This is not a music review. If you’re looking for a song-by-song breakdown, I will refer you to the excellent work on this very site by Guy Forget and Aaron Hawley. This is not a review at all. This is a thank you letter. Trey had his list at the end of the final set and I have mine. Some of them overlap, but many do not.
Let’s start with the man who made it all happen: Thank you Watkin’s Glen president Michael Printup. I’ll admit, I haven’t always been a fan. Your desperate publicity whoring and smarmy twitter picture made you seem like some sort of forgotten David Mamet character (with a far worse command of the English language). Some of us were worried that you might crash your own party for publicity purposes, perhaps while driving around the festival grounds in a car shaped like your giant head, a’la Eddie Murphey. Thankfully you did not. We appreciate it.
Thank you Lars Fisk and all the artists who designed the festival, especially the ones responsible for the human hamster wheel. You provided hours of entertainment. The only thing more fun than looking like a complete idiot on a hamster wheel is watching other, even more intoxicated people, look like idiots on a hamster wheel. Whoever conceptualized this is an artistic genius and should be given millions of dollars or, at the very least, a merit badge.
Thank you all the people who beat me in the 101st Memorial Runaway Jim 5k. These people include, but are not nearly limited to: A naked guy, a man in a Vegi-Tales outfit, a man carrying a large boombox on his shoulder, a four-year old, a baby, a mother pushing said baby in a stroller, a guy smoking a cigar and a whole bunch of fat guys. It’s not often that comparing myself to other Phish fans motivates me to get in better shape.
Thank you anyone who sprayed me with a water gun. You not only cooled me down, you also had the courtesy to not dose rape me with liquid acid while doing so. Thanks a lot, bro.
Thank you bathroom attendants. Before the first set began, my girlfriend said “If the music is anywhere as good as the toilets, we are in luck”. The jury is still out on that one. You were even better at your jobs than the hamster people. I’m awarding you two merit badges.

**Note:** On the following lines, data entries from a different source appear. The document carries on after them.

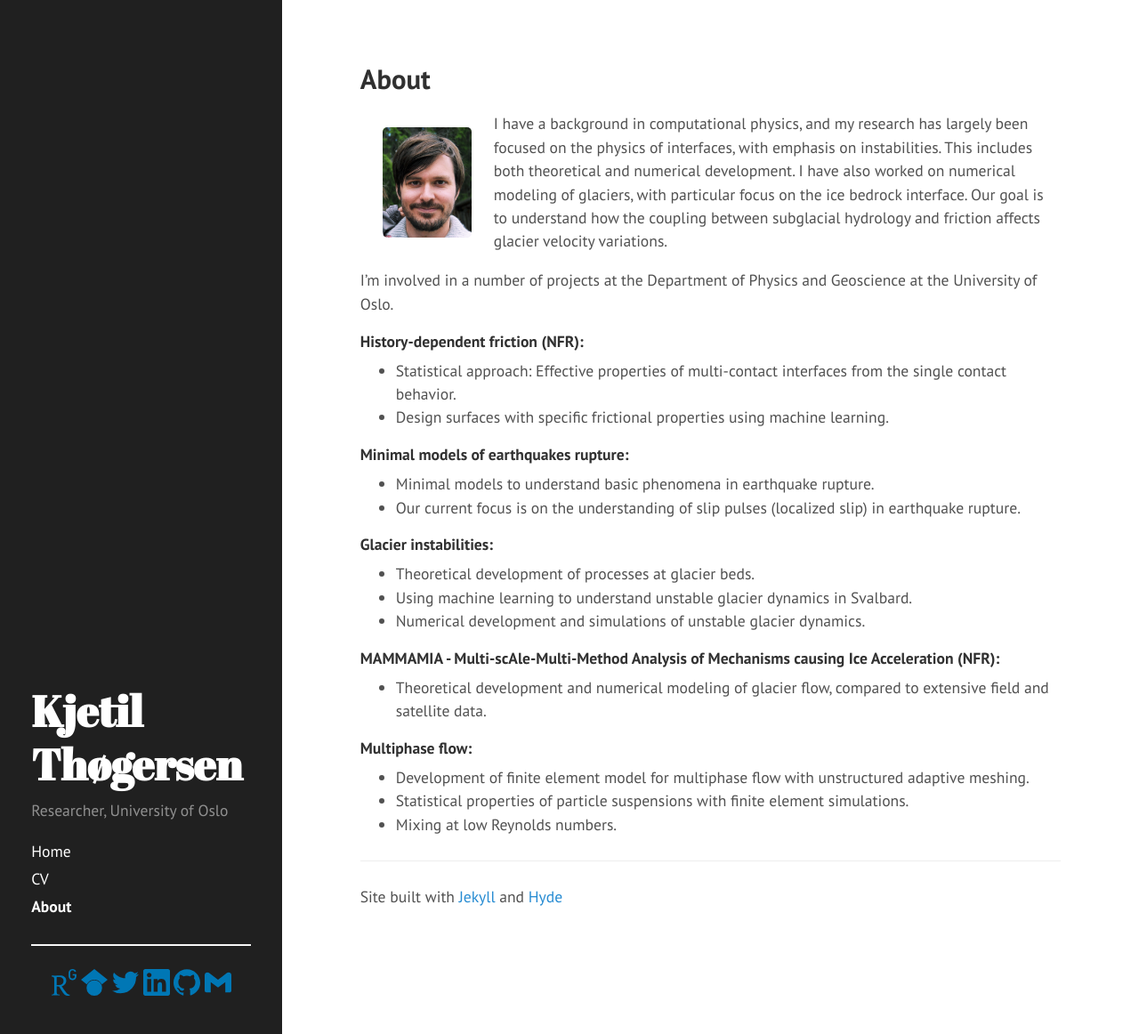
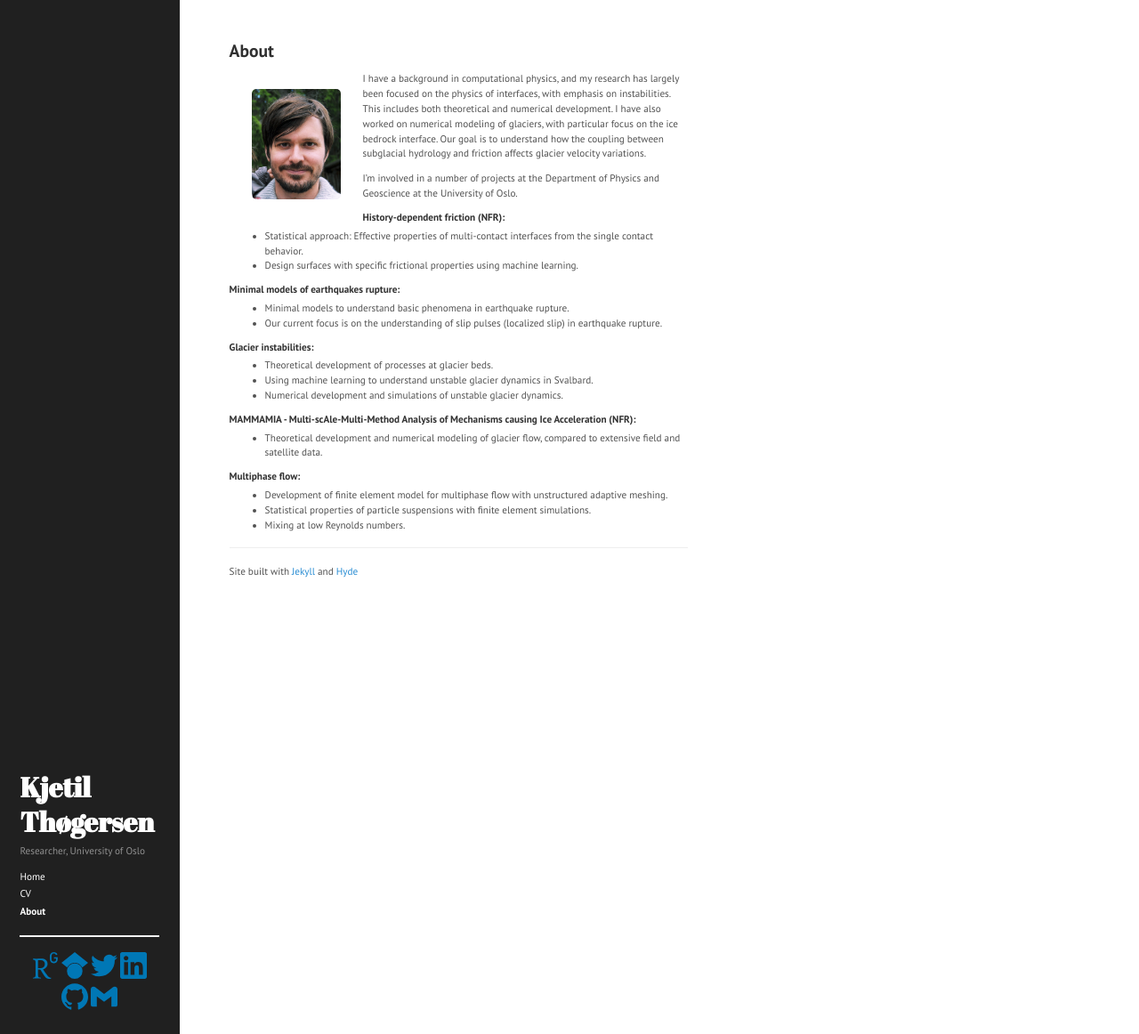
Before and after one commit to kjetilthogersen/kjetilthogersen.github.io, a Jekyll site: the page built from about.md, in a window 1280 px wide and 1162 px high. Shown: the whole window at 89% size. Built offline with Jekyll 4.4.1, drawn with Linux system fonts in a browser that asks for light colours; nearby versions of some CDN libraries.

Commit message:
Update hyde.css

```diff
--- a/public/css/hyde.css
+++ b/public/css/hyde.css
@@ -41,7 +41,7 @@ html {
 }
 @media (min-width: 58em) {
   html {
-    font-size: 1.1em
+    font-size: .7em
   }
 }
 
```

Thank you to our neighbors in the SUV with the DMB bumper sticker blasting your favorite live versions of Heavy Things and Sample all hours of the night. Every good story needs a villain and you provided ours. I hope your crocheted tie die frisbee got stuck in your wheel joints on the way home and all that’s left of your crew is a smoldering Under the Table and Dreaming CD insert. You suck.

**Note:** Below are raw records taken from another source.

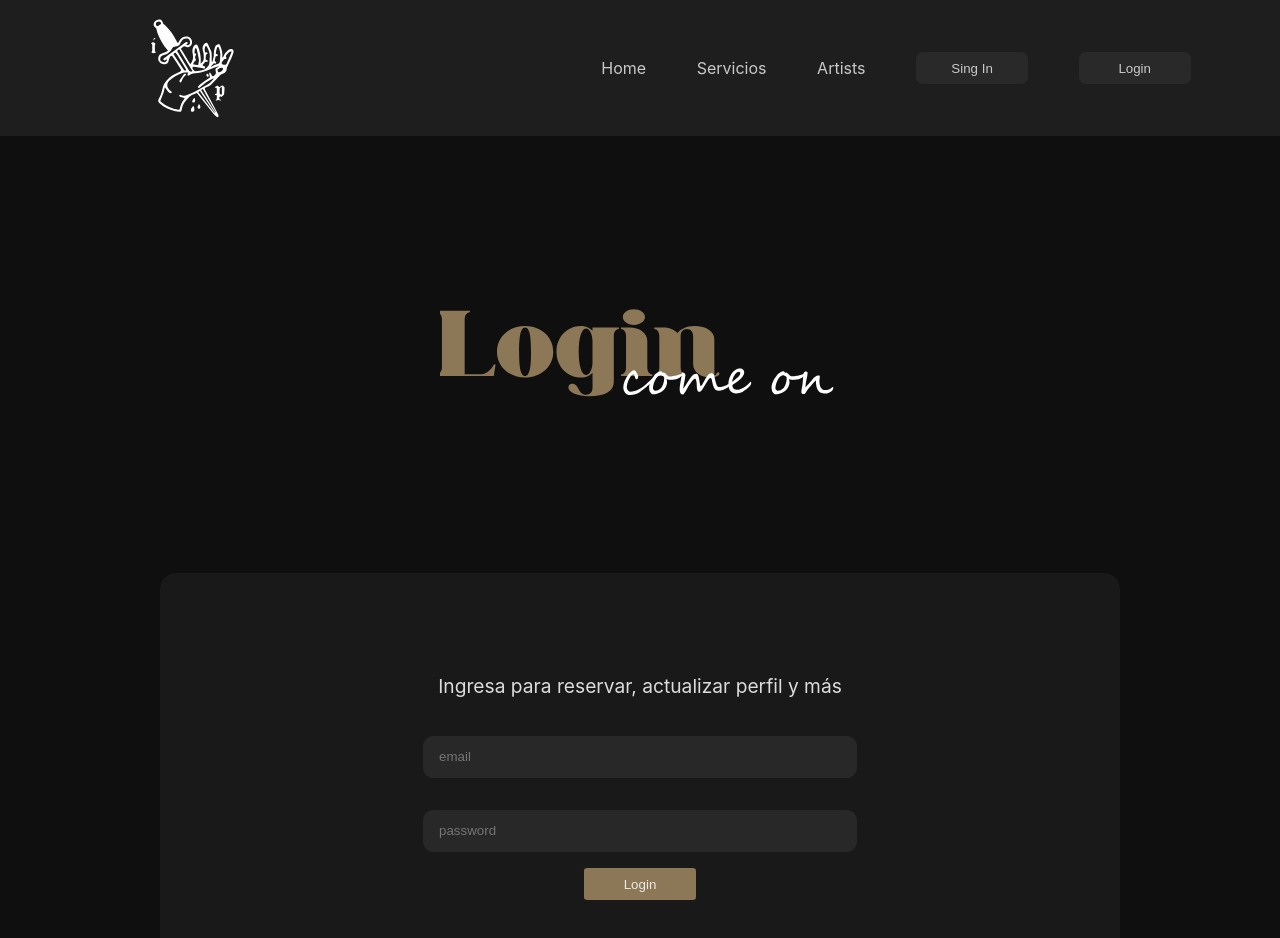
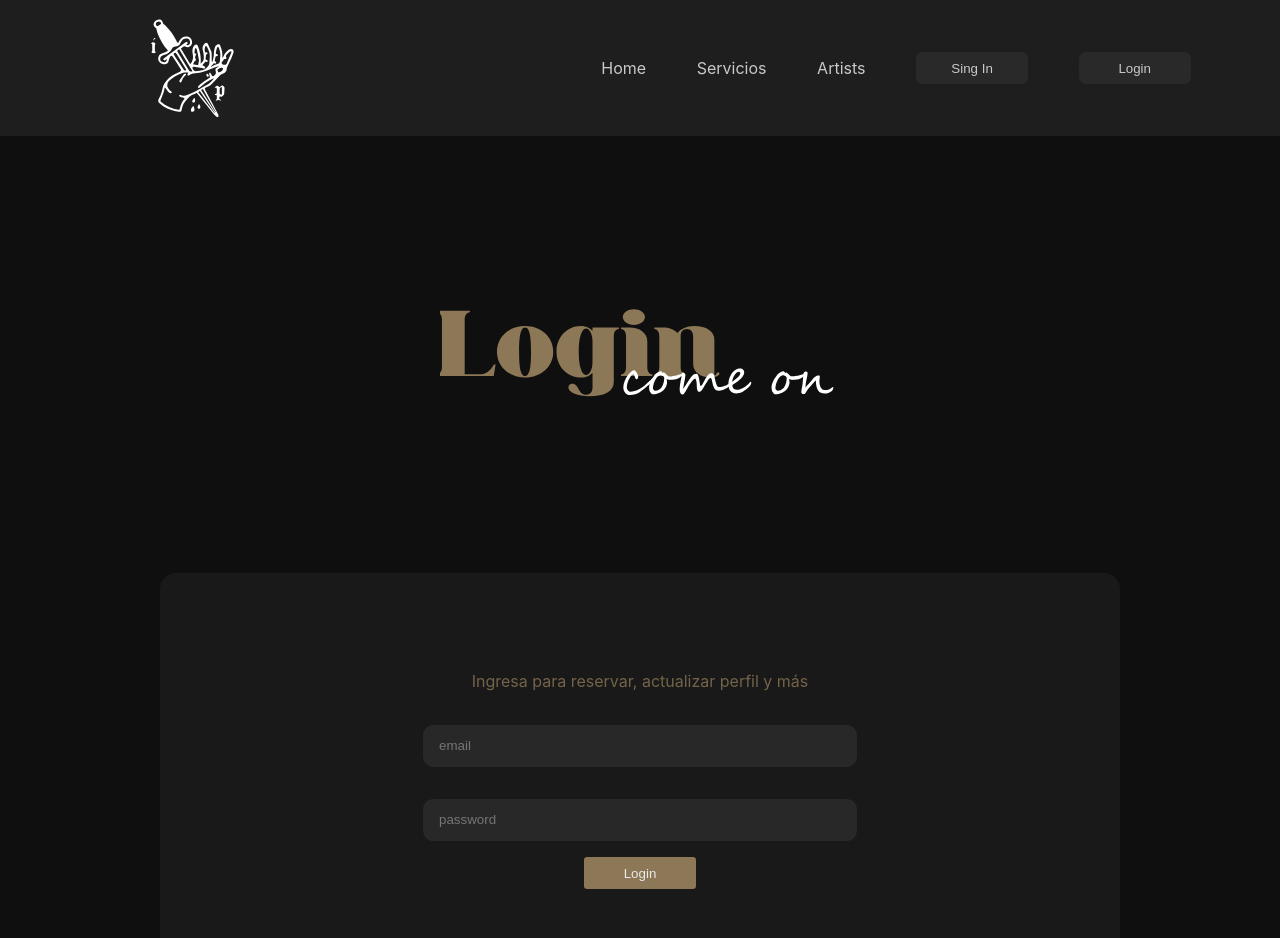
Before and after one commit to AbrahamEsc1911/FSD-FRONTEND-TATTOO-STUDIO, a React (Vite) app: page /login in a window 1280 px wide. Shown: the top 938 px of the page. Built offline with nearby package versions, Linux system fonts and the light colour scheme.

Commit message:
update: adding some css styles to register and login simple text

```diff
--- a/src/views/Login/Login.css
+++ b/src/views/Login/Login.css
@@ -56,3 +56,8 @@
 .classic-login-button:hover {
     background-color: #746348;
 }
+
+#simple-text-login {
+    color: #746348;
+    font-size: medium;
+}
--- a/src/views/Login/Login.jsx
+++ b/src/views/Login/Login.jsx
@@ -67,7 +67,7 @@ export const Login = () => {
 
             <div className='login-body'>
                 <div className='login-body-block'>
-                    <p>Ingresa para reservar, actualizar perfil y más</p>
+                    <p id='simple-text-login'>Ingresa para reservar, actualizar perfil y más</p>
                     <div>< Cinput className={"classic-input"} type="email" name="email" placeholder="email" emitFuntion={handleChange} /></div>
                     <div>< Cinput className={"classic-input"} type="password" name="password" placeholder="password" emitFuntion={handleChange} /></div>
                     <p className={hideContent ? "" : "hidden-content"}>El correo y la contraseña son obligatorios</p>
--- a/src/views/Register/Register.css
+++ b/src/views/Register/Register.css
@@ -74,3 +74,8 @@
 .classic-register-button:hover {
     background-color: #746348;
 }
+
+#simple-text-register {
+    color: #746348;
+    font-size: medium;
+}
--- a/src/views/Register/Register.jsx
+++ b/src/views/Register/Register.jsx
@@ -61,7 +61,7 @@ export const Register = () => {
       <CTilte src={"./images/signup.svg"} />
       <div className='signup-body'>
         <div className='signup-body-block'>
-          <p>Registrate y accede a todos nuestros servicios</p>
+          <p id='simple-text-register'>Registrate y accede a todos nuestros servicios</p>
           <div><Cinput className="classic-input" type="text" name="email" placeholder="Email (Opcional)" emitFuntion={handleChange} /></div>
           <div><Cinput className="classic-input" type="email" name="email" placeholder="email" emitFuntion={handleChange} /></div>
           <div><Cinput className="classic-input" type="password" name="password" placeholder="password" emitFuntion={handleChange} /></div>
```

Thank you What Cheer? Brigade. You guys fucking rocked. Your Ferris Wheel mini-set greeted us when we entered the festival grounds and set the mood for the whole weekend. Your other sets after the shows, when you let fans circle around and mix right in with you without any security, were fantastic. Everyone was hoping you would play with Phish, yet no one was disappointed when you didn’t. That’s not a knock on you, it just shows how amazing of a weekend it was.
Thank you to the fans watching the Runaway 5k and making wisecracks, some of which were genuinely hilarious. I’d like to offer a particularly special merit badge to the guys that kept yelling “Hurry up, your baby is beating you!” to the stroller-pushing mom referenced above.

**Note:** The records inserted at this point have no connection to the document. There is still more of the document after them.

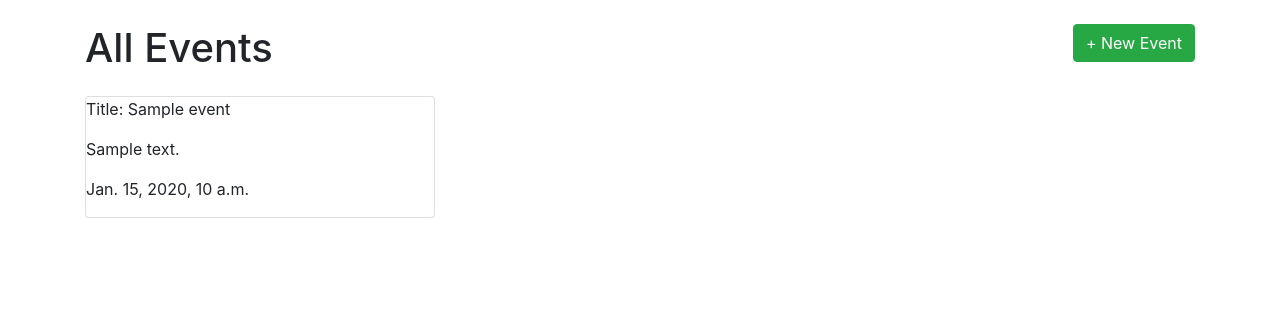
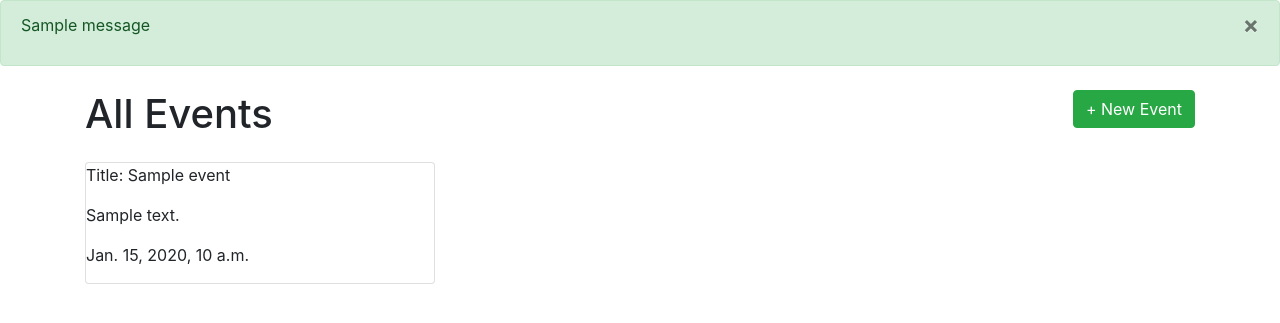
Before and after one commit to jix-666/jix, a Django app: page /events/ in a window 1280 px wide. Shown: the part 56-379 px from the top of the page. Run offline with Django 3.2, Linux system fonts and the light colour scheme; tables that the repository leaves empty hold one stand-in row (values such as "Sample post"); one stand-in notice (Sample message) is shown; some libraries are stand-ins or nearby versions.

Commit message:
add redirect and alert message for new event

```diff
--- a/events/templates/events/all_events.html
+++ b/events/templates/events/all_events.html
@@ -1,5 +1,16 @@
 {% extends 'events/main.html' %}
 {% block content %}
+     {% if messages %}
+         {% for message in messages %}
+            <div class="alert alert-{{ message.tags }} " role="alert">
+                <button type="button" class="close" data-dismiss="alert" aria-label="Close">
+                     <span aria-hidden="true">&times;</span>
+                </button>
+                <p> {{ message }}</p>
+            </div>
+         {% endfor %}
+    {% endif %}
+
 
     <div class="container mt-4">
         <h1 class="mr-auto d-inline">All Events</h1>
--- a/events/views.py
+++ b/events/views.py
@@ -1,7 +1,7 @@
-from django.shortcuts import render
-from django.http import HttpResponse
+from django.shortcuts import render, redirect
 from .models import Event
 from .forms import EventForm
+from django.contrib import messages
 
 
 # Create your views here.
@@ -32,6 +32,8 @@ def new_event(request):
                           appointment_date=request.POST['appointment_date'],
                           image_url=request.POST['image_url'])
             event.save()
+            messages.success(request, f'{event.title} is created.')
+            return redirect('events:feed')
     else:
         event_form = EventForm()
     return render(request, 'events/new_event.html', {'event_form': event_form})
```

Thank you to the fans in general. I never felt better about Phish nation. It was the best combination of old and new energies, each equally enthusiastic. There were less annoying signs and incessant talkers than I’ve seen in a while (aside from the gent in the “Molly is a Slut” shirt that kept wanting to show me a picture of his friend’s languedoc and seemed genuinely perplexed when I chose to concentrate on the ASIHTOS jam instead of him). Most people were tapped into the music, thrilled to be there and generous to those around them. Even before the secret set, when people were antsy and easily could have gotten out of control, everyone was chill. Maybe getting older isn’t such a bad thing.
Thank you Phish. Your attention to detail, on every level, is inspiring. Musically and otherwise, the festival embodied that mixture of meticulous craftsmanship, risk-taking, spontaneity and humor that you embody so well. There was a prevalent feeling that anything could truly happen at anytime, whether on stage or off. In this era of blogging/tweeting/streaming fans, that is a very difficult thing to accomplish. Thank you for caring enough to keep us guessing.
Finally, thank you real world. If we didn’t have you hanging over us all the time, we would never appreciate how amazing it feels to get away from you. You’re what drives us to these shows and festivals and what makes us enjoy each and every moment when we’re there. And then, when we return home to you, we somehow appreciate what you have to offer even more. That is, until the Leg II rolls around.